    Really cool. I guess that kind of experience is very rare these days, as more and more families buy the bags of flakes produced in a factory setting. So glad your Dad still did that himself. It is so precious to be more closely connected to our food.

  • Zirah B L Hearn

    Thanks for the information. I have been getting into making bone broths lately, so this was very timely to read. Had heard of bonito before, but only knew it was some kind of tuna. Nice to learn more about it and know it is a quick way to make a nutritious broth, plus add some variety to my diet. ๐Ÿ™‚

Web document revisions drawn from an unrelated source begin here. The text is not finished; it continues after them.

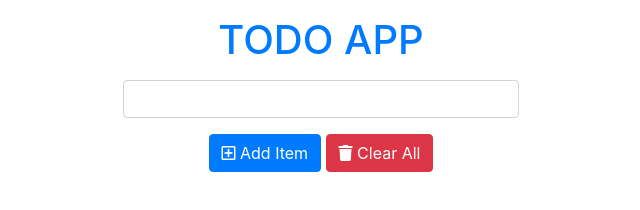
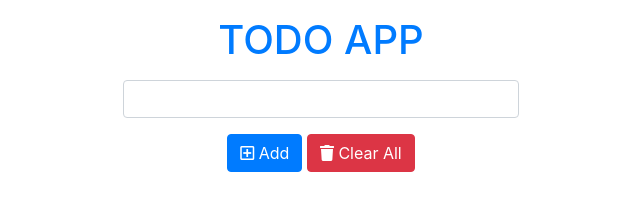
Before and after one commit to abdurrehman99/TODO-App, a plain HTML site: page TodoApp/index.html in a window 1280 px wide. Shown: the whole page, without its empty margins (319-959 px from the left). Drawn offline with nearby package versions, Linux system fonts and the light colour scheme.

Commit message:
Update index.html

```diff
--- a/TodoApp/index.html
+++ b/TodoApp/index.html
@@ -30,7 +30,7 @@
             <div class="col-xs-12 offset-sm-4 col-sm-4 col-md-4">
                 <input type="text" class="w-100 p-1 text-info form-control" id="input-item" maxlength="32">
                 <button type="button" class="my-3 btn btn-primary" id="item-add"><i class="far fa-plus-square">
-                </i> Add Item</button>
+                </i> Add</button>
                 <button type="button" class="btn btn-danger" id="del-all"><i class="fa fa-trash"></i> Clear All</button>
             </div>
         </div>
```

  • Megan Stevens

    Thanks, Zirah, so glad it was timely and helpful!

  • Angie

    how long does it keep? if you have extra/more than you can use in a reasonable time can you freeze or pressure can it?

  • Megan Stevens

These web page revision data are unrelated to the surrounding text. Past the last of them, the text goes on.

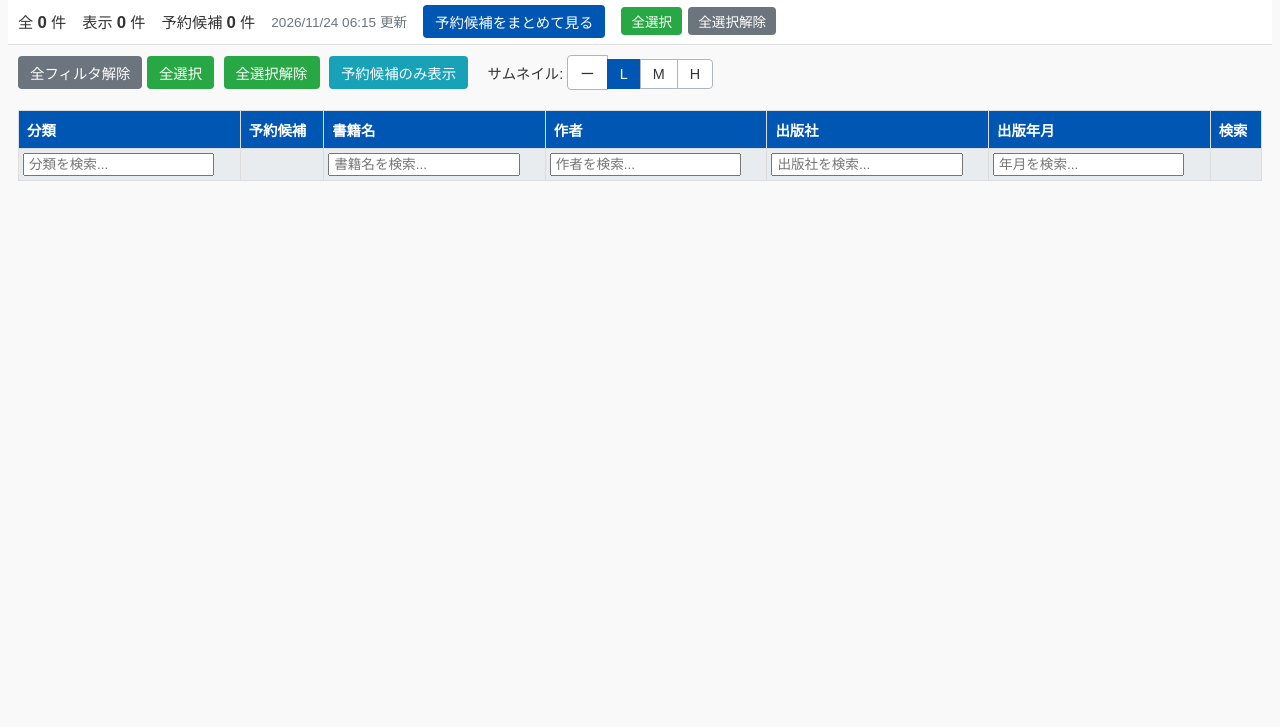
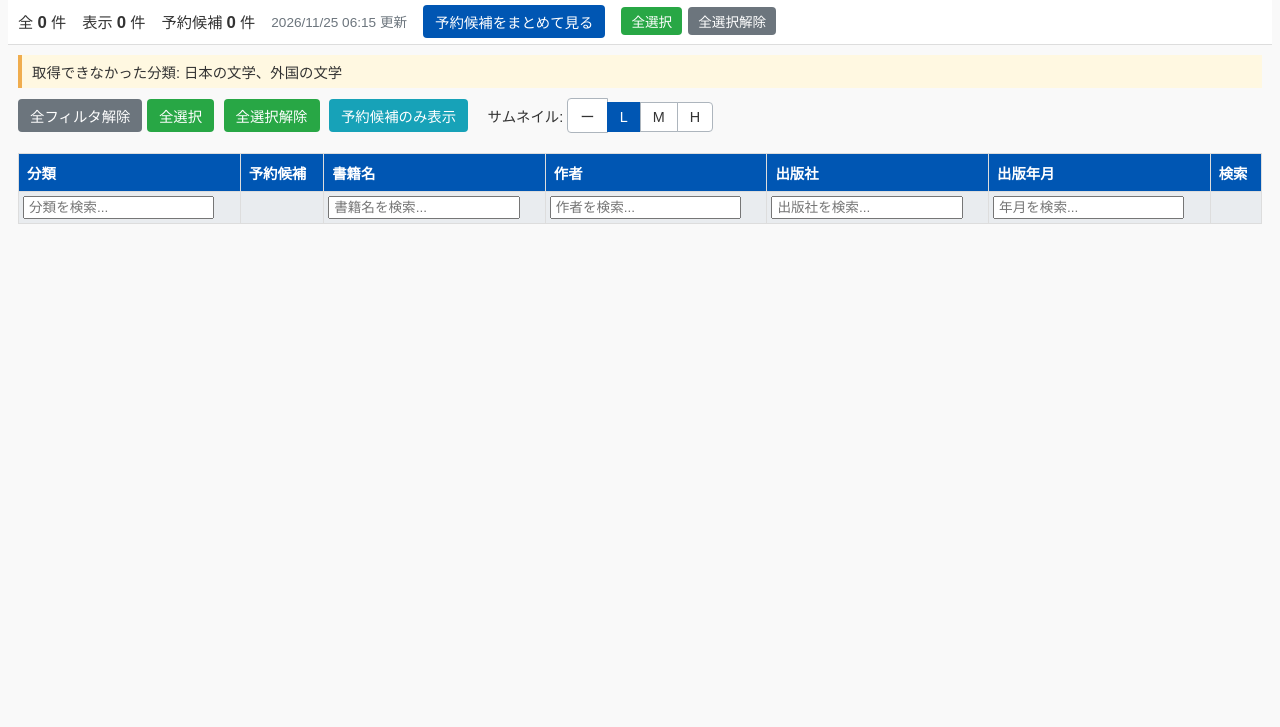
Before and after one commit to ochi1216/youtube-summary-viewer, a plain HTML site: page library/index.html in a window 1280 px wide. Shown: the part 73-800 px from the top of the page. Drawn offline with Linux system fonts and the light colour scheme.

Commit message:
library: update new stock summary 20261125

```diff
--- a/library/index.html
+++ b/library/index.html
@@ -343,10 +343,11 @@
         <span>全 <b id="cnt-total">0</b> 件</span>
         <span>表示 <b id="cnt-shown">0</b> 件</span>
         <span>予約候補 <b id="cnt-kept">0</b> 件</span>
-        <span class="gen-at">2026/11/24 06:15 更新</span>
+        <span class="gen-at">2026/11/25 06:15 更新</span>
         <button id="digest-btn" class="action-btn" type="button" style="background-color: #0056b3;">予約候補をまとめて見る</button>
         <span id="bulk-bar"><button id="bar-check-all-btn" class="action-btn bulk-btn bulk-check-all" type="button" title="表示中の本をすべて予約候補にする">全選択</button><button id="bar-uncheck-all-btn" class="action-btn bulk-btn bulk-uncheck-all" type="button" style="background-color: #6c757d;" title="表示中の本の予約候補をすべて外す">全選択解除</button></span>
     </div>
+    <div class="notice">取得できなかった分類: 日本の文学、外国の文学</div>
     <div id="toolbar" style="margin-bottom: 10px;">
         <button id="clear-filters-btn">全フィルタ解除</button>
         <button id="check-all-btn" class="action-btn bulk-check-all" type="button">全選択</button>
```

    Hi Angie,

    Bonito broth keeps for 5-7 days in the fridge. Yes, it freezes well. I have never pressure canned it; so I can’t speak to that. Thank you for your question. ๐Ÿ™‚

  • Leslie

    Where do you purchase bonito flakes?

  • Megan Stevens

    Hi Leslie, if you don’t have an Asian market in your area, you can purchase from Amazon: http://amzn.to/1IFbsKN ๐Ÿ™‚

  • Renee Kohley

    I totally forgot about this article! I’m so glad I came across it again! Thank you!

  • Megan Stevens

    Yay! You’re welcome!

  • sewpretty13

    HI Megan,

    I’m just now finding your web site and loving the info I am finding! From Dr. Terry Wahls I learned to put Kombu into bonebroth soup as I am cooking the bones. The Kombu gets heated for a long time. I was just wondering why the Kombu does not get boiled? Is there a reason besides milder flavor? Thanks for any info you might have on this topic. Dr. Wahls suggest using a piece so I usually put in a 2×2 inch square. Maybe that makes a huge difference instead of using an ounce?

  • Megan Stevens

    You can boil the kombu; it just isn’t traditional with this preparation. It can lend an oceanic flavor, which is fine. Boiling a smaller square sounds like a good way to get its nutrition, and more frugal.